‘Research tell us that teachers are asking up to several hundred questions a day’ (Barry, K. & King, L. 1998, p.144). So what are these questions, what do they look like, sound like and most importantly what are our students benefiting from them?.
The NSW Institute of Teachers’ Professional Teaching Standards, ensures teachers are communicating effectively with their students through:
Element 4; Aspect 4.1.2 Demonstrate a range of questioning techniques designed to support student learning.
Blooms Taxonomy looks at questioning as categories in relation level of thinking that is required to answer, ranging from low order to high order. During the 1990’s Lorin Anderson, revised Bloom’s original Taxonomy and relisted the categories as follows:
|Category:||The student will:|
|Understand||Explain concepts or ideas|
|Apply||Use the new knowledge in another situation|
|Analyse||Differentiate between items that form a whole|
|Evaluate||Justify a decision or a course of action|
|Design||Create new products, ideas or ways of seeing things.|
(Alford, G., Herbert, P. & Frangenheim, E. 2006. pp176-224)
Too often or not teachers are keeping the level of questions they are asking their students toward the lower level order. We as teachers need to be aiming toward progressing and challenging our students through their learning. The use of higher order questions will enable us to achieve this. It can be quiet difficult to think of these higher order questions on demand or on the spot, so to ensure we do ask these question to our students, it is essential we plan for them.
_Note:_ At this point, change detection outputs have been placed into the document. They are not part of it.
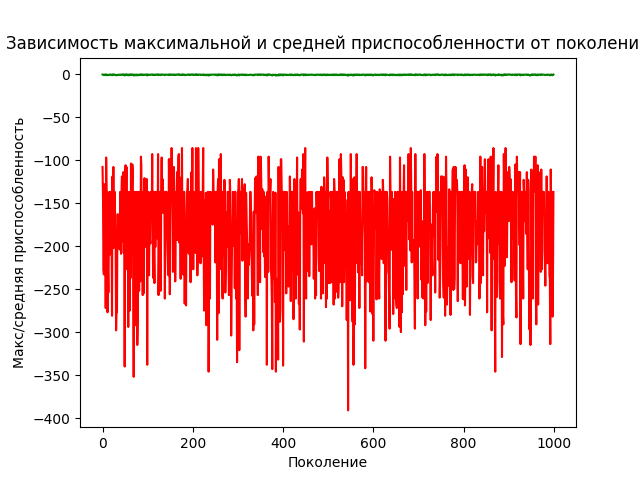
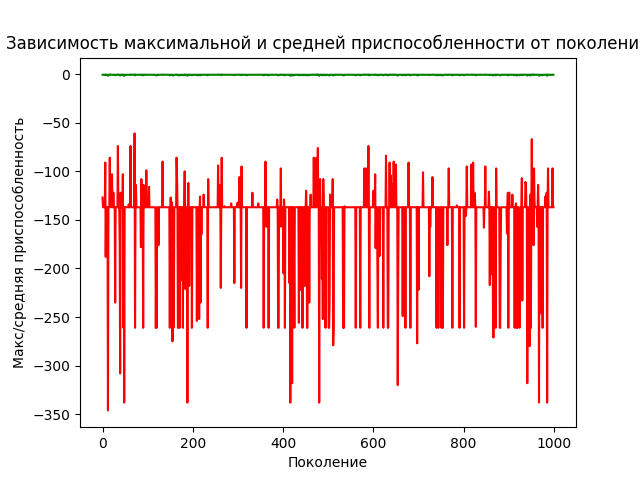
with tests

diff --git a/RocksNums/Rocks.py b/RocksNums/Rocks.py
@@ -18,8 +18,8 @@ MAX_GENERATIONS = 1000  # максимальное количество поко
 IN_DEEP = 5
 IN_WIDTH = 4
 
-RANDOM_SEED = 20
-random.seed(RANDOM_SEED)
+# RANDOM_SEED = 20
+# random.seed(RANDOM_SEED)
 
 
 def first_generation() -> List[list]:
@@ -46,58 +46,64 @@ def setTournament(population: list) -> List[list]:
     for _ in range(p_len):
         ind1 = ind2 = ind3 = 0
         while ind1 == ind2 or ind2 == ind3 or ind3 == ind1:
-            ind1, ind2, ind3 = random.randint(0, p_len - 1), random.randint(0, p_len - 1), random.randint(0, p_len - 1)
+            ind1, ind2, ind3 = random.randint(0, p_len - 1), random.randint(0, p_len - 1), random.randint(0,
+                                                                                                          p_len - 1)
 
         ret.append(deepcopy(max(population[ind1], population[ind2], population[ind3])))
     return ret
 
 
 def exchangeGenes(parent1: list, parent2: list):
-    wrap = random.randint(2, len(parent1) - 1)
-    parent1[:wrap], parent2[:wrap] = parent2[:wrap], parent1[:wrap]
+    for i in range(len(parent1)):
+        if random.random() // (P_MUTATION % 100) == 0:
+            parent2[i], parent1[i] = parent1[i], parent2[i]
 
 
 def mutation(individ, propability):
-    for i in individ:
+    for i in enumerate(individ):
         for j in i:
             if random.random() < propability:
                 j = random.randint(-200, 200)
 
 
-iteration = 0
-max_fittness = -1000
-population = first_generation()
+def main():
+    iteration = 0
+    max_fittness = -1000
+    population = first_generation()
+    #
+    maxFitnessValues = []
+    meanFitnessValues = []
 
-maxFitnessValues = []
-meanFitnessValues = []
+    while iteration < MAX_GENERATIONS and max_fittness < 0:
+        iteration += 1
+        winner_tournament = setTournament(population)
+        for parent1, parent2 in zip(winner_tournament[::2], winner_tournament[1::2]):
+            if random.random() < P_CROSSOVER:
+                exchangeGenes(parent1, parent2)
 
-while iteration < MAX_GENERATIONS and max_fittness < 0:
-    iteration += 1
-    winner_tournament = setTournament(population)
-    for parent1, parent2 in zip(winner_tournament[::2], winner_tournament[1::2]):
-        if random.random() < P_CROSSOVER:
-            exchangeGenes(parent1, parent2)
+        for mutant in winner_tournament:
+            if random.random() < P_MUTATION:
+                mutation(mutant, 1.0 / IN_DEEP * IN_WIDTH)
 
-    for mutant in winner_tournament:
-        if random.random() < P_MUTATION:
-            mutation(mutant, 1.0 / IN_DEEP * IN_WIDTH)
+        tmp_fit = getFitnessPopulation(winner_tournament)
+        max_value, index_max_value = max([(v, i) for i, v in enumerate(tmp_fit)])
 
-    tmp_fit = getFitnessPopulation(winner_tournament)
-    max_value, index_max_value = max([(v, i) for i, v in enumerate(tmp_fit)])
+        mean = max_value / POPULATION_SIZE
+        maxFitnessValues.append(max_value)
+        meanFitnessValues.append(mean)
+        print(f"Поколение {iteration}: Макс приспособ. = {max_value}, Средняя приспособ.= {mean}")
+        print("Лучший индивидуум = ", *population[index_max_value], "\n")
+        print(
+            f"\t\t\t[ {sum(population[index_max_value][0])} ]\t[ {sum(population[index_max_value][1])} ]\t[ {sum(population[index_max_value][2])} ]\t[ {sum(population[index_max_value][3])} ]")
 
-    mean = max_value / POPULATION_SIZE
-    maxFitnessValues.append(max_value)
-    meanFitnessValues.append(mean)
-    print(f"Поколение {iteration}: Макс приспособ. = {max_value}, Средняя приспособ.= {mean}")
-    print("Лучший индивидуум = ", *population[index_max_value], "\n")
-    print(f"\t\t\t[ {sum(population[index_max_value][0])} ]\t[ {sum(population[index_max_value][1])} ]\t[ {sum(population[index_max_value][2])} ]\t[ {sum(population[index_max_value][3])} ]")
-
-plt.plot(maxFitnessValues, color='red')
-plt.plot(meanFitnessValues, color='green')
-plt.xlabel('Поколение')
-plt.ylabel('Макс/средняя приспособленность')
-plt.title('Зависимость максимальной и средней приспособленности от поколения')
-plt.savefig("new")
-plt.show()
+    plt.plot(maxFitnessValues, color='red')
+    plt.plot(meanFitnessValues, color='green')
+    plt.xlabel('Поколение')
+    plt.ylabel('Макс/средняя приспособленность')
+    plt.title('Зависимость максимальной и средней приспособленности от поколения')
+    plt.savefig("new")
+    plt.show()
 
 
+if __name__ == '__main__':
+    main()

diff --git a/RocksNums/tests/test_before_loop.py b/RocksNums/tests/test_before_loop.py
@@ -1,0 +1,26 @@
+import unittest
+
+import numpy as np
+
+from RocksNums.Rocks import first_generation, POPULATION_SIZE, IN_WIDTH, IN_DEEP, exchangeGenes
+
+
+class TestStringMethods(unittest.TestCase):
+    def test_first_generation(self):
+        self.assertEqual(len(first_generation()), POPULATION_SIZE)
+
+    def test_nested_lists(self):
+        # self.assertTrue(np.sum([len(x) == IN_WIDTH for x in first_generation()]) == POPULATION_SIZE)
+        self.assertEqual(np.sum([len(x) == IN_WIDTH and len(y) == IN_DEEP for x in first_generation() for y in x]),
+                         IN_WIDTH * POPULATION_SIZE)
+
+    def test_cxOnePoint(self):
+        parent1 = [[0 for _ in range(IN_DEEP)]for _ in range(IN_WIDTH)]
+        parent2 = [[1 for _ in range(IN_DEEP)]for _ in range(IN_WIDTH)]
+        exchangeGenes(parent1, parent2)
+        print(parent1)
+        print(parent2)
+
+
+if __name__ == '__main__':
+    unittest.main()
On my recent visit to my placement school, I have noticed my colleague teacher implementing the different categories of Blooms Taxonomy. She generally starts with the lower order questions and moves toward the higher order questions. An example of this is through the student’s recent research assignment on explorers. There were a range of questions throughout the assignment; some involved simply identifying different facts, explaining concepts etc. One question in the assignment asked the students to discuss the habits of mind their explorer adopted during their expedition. The teacher explained to me, this question would test the students; some would really excel in this section and some would leave it blank. My colleague teacher continued by saying some of the students within the class would struggle with answering this question as you cannot necessarily type the question into Google to obtain the answer; they have to think of it themselves. This is agreed by Barry, K. & King, L. (1998) when stated ‘A higher cognitive level question involves some independent thinking by students’. (p.145)“Good teaching is more a giving of right questions than a giving of right answers.”–Josef Albers
Alford, G., Herbert, P. & Frangenheim, E. (2006). Bloom’s Taxonomy Overview. In Innovative Teachers’ Companion, (pp 176 – 224). ITC Publications.
Barry, K. & King, L. (1998) Developing instructional skills. In Beginning Teaching and Beyond, (3rd Ed), (pp.144-167). Social Science Press.